“This is such an essential connector for the city at large,” Leurig said.
Daniel Taylor, facility developer and executive architect for Film Factory LLC, the LIFT-owned company developing the studio, said the project was publicized.
“The only thing people from the Planning Commission received was positive feedback from the public notices,” Taylor said.
News of the movie studio went national after an Associated Press story ran March 16, he said.
Taylor said developers would be happy to meet with residents to discuss the project. He said LIFT plans to build a $750,000 bike path along Lafitte Street as well as create some green space and improve lighting, signage and landscaping.
The bike path, which will run from Claiborne Avenue to North Galvez Street, would “be in keeping with previous planning studies as well as the 1999 land use plan,” according to the City Planning Commission.
LIFT plans to pay for improvements out of its own pocket, Taylor said. LIFT will also sponsor a youth karate club for the Lafitte housing development, he said.

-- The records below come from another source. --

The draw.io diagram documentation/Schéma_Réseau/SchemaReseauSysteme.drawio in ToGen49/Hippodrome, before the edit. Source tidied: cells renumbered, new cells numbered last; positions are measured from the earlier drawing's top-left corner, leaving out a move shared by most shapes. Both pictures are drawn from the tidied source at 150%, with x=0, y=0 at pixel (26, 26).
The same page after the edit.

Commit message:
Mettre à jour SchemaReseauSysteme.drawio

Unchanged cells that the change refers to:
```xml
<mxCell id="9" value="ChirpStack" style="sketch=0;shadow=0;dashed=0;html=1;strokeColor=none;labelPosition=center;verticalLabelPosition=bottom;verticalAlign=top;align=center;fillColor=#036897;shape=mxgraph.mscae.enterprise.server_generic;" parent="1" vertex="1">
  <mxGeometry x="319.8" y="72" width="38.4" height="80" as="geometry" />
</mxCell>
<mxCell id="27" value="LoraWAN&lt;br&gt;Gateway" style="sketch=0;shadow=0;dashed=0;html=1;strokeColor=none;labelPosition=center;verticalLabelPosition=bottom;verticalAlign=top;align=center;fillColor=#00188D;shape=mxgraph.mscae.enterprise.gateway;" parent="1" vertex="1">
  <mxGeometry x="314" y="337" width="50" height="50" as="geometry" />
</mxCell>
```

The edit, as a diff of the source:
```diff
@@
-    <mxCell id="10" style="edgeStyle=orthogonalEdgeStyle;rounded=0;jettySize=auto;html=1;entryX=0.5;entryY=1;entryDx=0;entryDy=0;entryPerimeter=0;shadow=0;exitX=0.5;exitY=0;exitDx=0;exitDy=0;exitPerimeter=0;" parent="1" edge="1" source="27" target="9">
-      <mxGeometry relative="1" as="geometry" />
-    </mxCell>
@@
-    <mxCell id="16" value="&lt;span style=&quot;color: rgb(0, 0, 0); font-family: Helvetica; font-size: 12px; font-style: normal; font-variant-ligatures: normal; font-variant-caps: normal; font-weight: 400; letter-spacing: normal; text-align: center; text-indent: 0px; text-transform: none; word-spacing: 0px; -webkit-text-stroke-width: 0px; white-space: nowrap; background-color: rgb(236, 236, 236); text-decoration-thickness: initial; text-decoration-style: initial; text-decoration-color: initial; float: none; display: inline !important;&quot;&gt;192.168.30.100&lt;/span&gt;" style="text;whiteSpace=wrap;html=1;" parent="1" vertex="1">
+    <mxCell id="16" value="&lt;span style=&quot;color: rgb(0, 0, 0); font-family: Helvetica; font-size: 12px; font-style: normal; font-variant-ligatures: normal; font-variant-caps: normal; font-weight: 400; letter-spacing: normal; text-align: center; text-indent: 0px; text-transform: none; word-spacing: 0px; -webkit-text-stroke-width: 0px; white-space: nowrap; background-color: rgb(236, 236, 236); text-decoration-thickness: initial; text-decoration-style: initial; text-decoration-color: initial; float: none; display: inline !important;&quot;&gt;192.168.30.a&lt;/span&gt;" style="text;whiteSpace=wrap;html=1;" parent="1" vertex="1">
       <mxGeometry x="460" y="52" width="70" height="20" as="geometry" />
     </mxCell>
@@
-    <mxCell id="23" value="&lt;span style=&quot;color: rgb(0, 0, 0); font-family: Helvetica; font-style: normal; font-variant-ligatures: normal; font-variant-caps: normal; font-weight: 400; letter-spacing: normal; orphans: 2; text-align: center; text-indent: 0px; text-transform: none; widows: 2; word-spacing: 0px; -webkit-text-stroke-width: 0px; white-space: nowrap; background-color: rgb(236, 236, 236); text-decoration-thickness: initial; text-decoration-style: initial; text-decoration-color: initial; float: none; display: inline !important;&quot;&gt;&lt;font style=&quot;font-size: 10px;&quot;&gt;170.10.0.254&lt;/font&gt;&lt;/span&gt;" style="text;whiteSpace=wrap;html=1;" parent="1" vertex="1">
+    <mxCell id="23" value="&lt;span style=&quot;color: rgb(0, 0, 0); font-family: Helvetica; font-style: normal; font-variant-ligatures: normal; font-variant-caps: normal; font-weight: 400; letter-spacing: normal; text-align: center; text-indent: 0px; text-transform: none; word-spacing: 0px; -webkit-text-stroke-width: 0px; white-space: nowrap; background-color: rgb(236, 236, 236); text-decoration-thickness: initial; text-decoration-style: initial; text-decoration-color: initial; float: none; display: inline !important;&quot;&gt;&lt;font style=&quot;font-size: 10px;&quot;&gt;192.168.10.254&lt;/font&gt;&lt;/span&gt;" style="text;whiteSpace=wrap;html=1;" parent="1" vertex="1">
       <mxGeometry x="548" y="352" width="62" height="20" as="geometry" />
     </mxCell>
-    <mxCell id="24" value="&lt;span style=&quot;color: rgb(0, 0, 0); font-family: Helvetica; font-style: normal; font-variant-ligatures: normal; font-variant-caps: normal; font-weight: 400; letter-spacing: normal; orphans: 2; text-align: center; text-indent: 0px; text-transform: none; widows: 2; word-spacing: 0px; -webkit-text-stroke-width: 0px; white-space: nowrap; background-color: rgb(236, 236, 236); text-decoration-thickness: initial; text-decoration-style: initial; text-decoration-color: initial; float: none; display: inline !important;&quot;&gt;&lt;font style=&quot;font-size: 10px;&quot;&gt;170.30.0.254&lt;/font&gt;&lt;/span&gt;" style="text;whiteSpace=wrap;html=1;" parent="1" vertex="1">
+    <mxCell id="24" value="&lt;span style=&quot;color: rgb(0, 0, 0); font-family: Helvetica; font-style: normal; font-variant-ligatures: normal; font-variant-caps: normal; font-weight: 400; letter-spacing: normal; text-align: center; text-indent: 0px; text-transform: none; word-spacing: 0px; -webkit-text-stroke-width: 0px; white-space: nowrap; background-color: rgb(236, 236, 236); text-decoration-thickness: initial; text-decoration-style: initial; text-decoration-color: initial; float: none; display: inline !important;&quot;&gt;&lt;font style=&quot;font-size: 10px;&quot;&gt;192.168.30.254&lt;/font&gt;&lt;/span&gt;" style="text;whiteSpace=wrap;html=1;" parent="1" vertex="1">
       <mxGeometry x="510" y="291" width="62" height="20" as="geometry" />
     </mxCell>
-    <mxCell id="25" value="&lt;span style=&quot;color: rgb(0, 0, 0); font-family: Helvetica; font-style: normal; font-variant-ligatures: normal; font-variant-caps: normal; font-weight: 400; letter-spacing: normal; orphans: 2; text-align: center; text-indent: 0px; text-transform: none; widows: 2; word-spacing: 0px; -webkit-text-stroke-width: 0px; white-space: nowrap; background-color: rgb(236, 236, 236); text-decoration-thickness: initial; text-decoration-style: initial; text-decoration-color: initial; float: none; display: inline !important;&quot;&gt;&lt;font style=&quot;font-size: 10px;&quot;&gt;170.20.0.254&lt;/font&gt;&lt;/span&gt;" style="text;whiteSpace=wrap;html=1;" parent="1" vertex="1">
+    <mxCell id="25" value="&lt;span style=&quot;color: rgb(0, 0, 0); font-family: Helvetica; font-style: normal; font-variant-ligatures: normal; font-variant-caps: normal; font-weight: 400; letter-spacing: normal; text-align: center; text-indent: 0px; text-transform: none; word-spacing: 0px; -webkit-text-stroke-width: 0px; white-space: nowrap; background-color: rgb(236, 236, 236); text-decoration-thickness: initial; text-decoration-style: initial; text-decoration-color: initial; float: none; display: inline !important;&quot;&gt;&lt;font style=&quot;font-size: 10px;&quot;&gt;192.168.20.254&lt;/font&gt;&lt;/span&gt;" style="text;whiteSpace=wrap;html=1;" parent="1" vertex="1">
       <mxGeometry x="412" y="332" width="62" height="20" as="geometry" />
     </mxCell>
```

The first phase of the project will include four stages, two student stages and production offices and suites, according to project documents. Later phases will be developed as back lots of the studio.
Addressing complaints about loss of green space, Taylor asked who else was going to provide the resources to buy the land from the railroad and develop the site.
Auction option
Taylor said the next step is for the city to auction the land at a time to be determined. Developers would have until Dec. 31, 2010, to obtain a building permit.
Malcolm Petal, CEO of LIFT, said Louisiana is the third-largest production state behind California and New York with roughly $550 million in production in 2005, thanks to Louisiana’s tax incentive program luring filmmakers to the state.
The new studio, which will be roughly 300,000 square feet, will help Louisiana maintain its moviemaking momentum, Petal said.
“If we have enough infrastructure and we own enough of the means of production ourselves, eventually we wouldn’t have to have the best tax credit program,” he said.
LIFT, created in 2002, is Louisiana’s largest full-service film and television production studio. It has produced more than 30 feature films and television programs and spent more than $200 million on production.
Petal said the Lafitte Corridor was identified in June as a potential site for the project.
“It was the last largest parcel of undeveloped land close enough to the downtown hospitality infrastructure. We needed to be close to downtown New Orleans,” he said.
Petal said it would be “technically impossible” and too costly to build the studio without the city property.•

Anonymous said...

Next?
Watch out Ernest Collins, David White and Ray Nagin!